The subwoofer is wireless and only needs to plug into a wall outlet. When I powered on my TV and soundbar, the subwoofer automatically connected in less than one minute, and it stays connected until the soundbar is turned off.
I placed the subwoofer next to the soundbar, in a corner, for the best sound. I experimented with different spots in my living room, and the corner produces the best bass. You can mount the Z9F, but I placed mine on top of my TV stand under my wall mounted TV.
The menu settings for this model are very helpful. The other Sony model I returned didn't have a settings menu, only settings on the remote. If you buy the two rear speakers (Z9R), which I recommend, you'll need to set the speaker distance in the menu settings to avoid audio lag.
Sony HT-Z9F vs. HT-CT800 Soundbar
I actually first bought the cheaper HT-CT800, but I ended up returning that one for the more expensive Z9F. While the sound on the HT-CT800 wasn't bad, it's much better on the upgraded model, due to the separate voice channel. The sound is more clear too with the high-resolution audio.
Another difference is the design, which may effect the sound quality. The HT-CT800 speakers were at an odd angle, whereas the Z9F faces you directly. The installer had even recommended not wall mounting it under my TV because the audio would project behind the TV, due to the angle. I'm not sure why Sony designed the soundbar like that, but my installer told me that was their last model to feature this design. The angled design was one of the reasons I returned it.
There is definitely a noticeable difference in sound quality between the two, but the subwoofer for both are almost the same. The Z9F allows you to adjust the decibels of the subwoofer though. The bass on both is very good. If you live in an apartment, you might have some unhappy neighbors.
The Sony Wireless Speakers (SA-Z9R)
If you buy this soundbar, I recommend buying the rear speakers too to get the best sound experience. The vertical surround engine doesn't provide surround sound on its own, at least not in my living room. At $300, the speakers are a little pricey, but they do enhance the sound when watching a movie in surround sound. Even without the rear speakers though, the sound is still good.
The remote has a volume setting for the rear speakers. The speakers are soft and not very powerful, but sound great when activated.
I had some trouble connecting the speakers to my soundbar at first. There was annoying audio lag occurring until I went into the settings, updated the software, and configured the speaker distance. Once your speakers are set up, they'll automatically connect when the system is turned on.
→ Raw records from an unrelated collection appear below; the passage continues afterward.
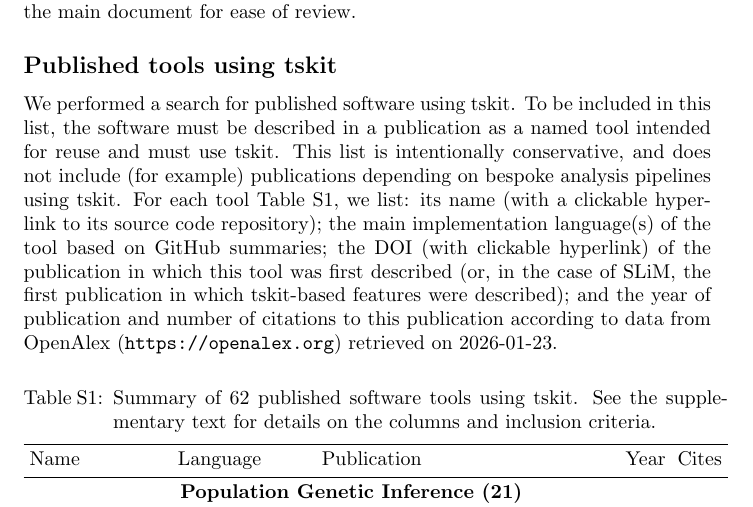
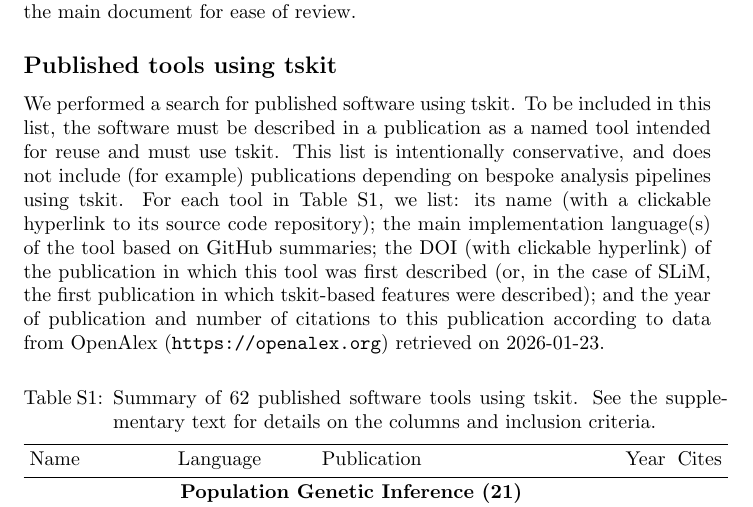
Before and after one commit to tskit-dev/tskit-paper, a LaTeX document (paper.tex): part of page 6 of 8, cut so that both start at the same text. Compiled offline with pdfLaTeX.

Commit message:
Minor tweak

```diff
--- a/paper.tex
+++ b/paper.tex
@@ -198,7 +198,7 @@ as a named tool intended for reuse and must use tskit.
 This list is intentionally conservative, and does not include
 (for example) publications depending on bespoke analysis
 pipelines using tskit.
-For each tool Table S1, we list: its name (with a clickable
+For each tool in Table S1, we list: its name (with a clickable
 hyperlink to its source code repository);
 the main implementation
 language(s) of the tool based on GitHub summaries;
```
So far, I'm very happy with the Sony Z9F soundbar. The sound is a huge improvement with the terrible speakers on my Sony Bravia TV (reviewed in another article). I feel that the vertical surround engine doesn't really provide surround sound on its own, or very little, without the rear speakers that are sold separately. The sound quality on the Z9F is noticeably better than the less expensive model I returned. The center channel makes a big difference. This soundbar also supports Dolby Atmos.
I can't compare this soundbar to other brands, because this is the first one I've ever owned, but I'm pleased with its performance so far. I give it a rating of 5 stars. I should also mention that this model can be paired via Bluetooth with your phone for Spotify music. I noticed though that Sony tries to get you to sign up for Spotify premium if you use the app through the soundbar. You can work around this simply by using screen mirroring, or the Spotify app on your TV.
This article is accurate and true to the best of the author’s knowledge. Content is for informational or entertainment purposes only and does not substitute for personal counsel or professional advice in business, financial, legal, or technical matters.
© 2018 Matt G.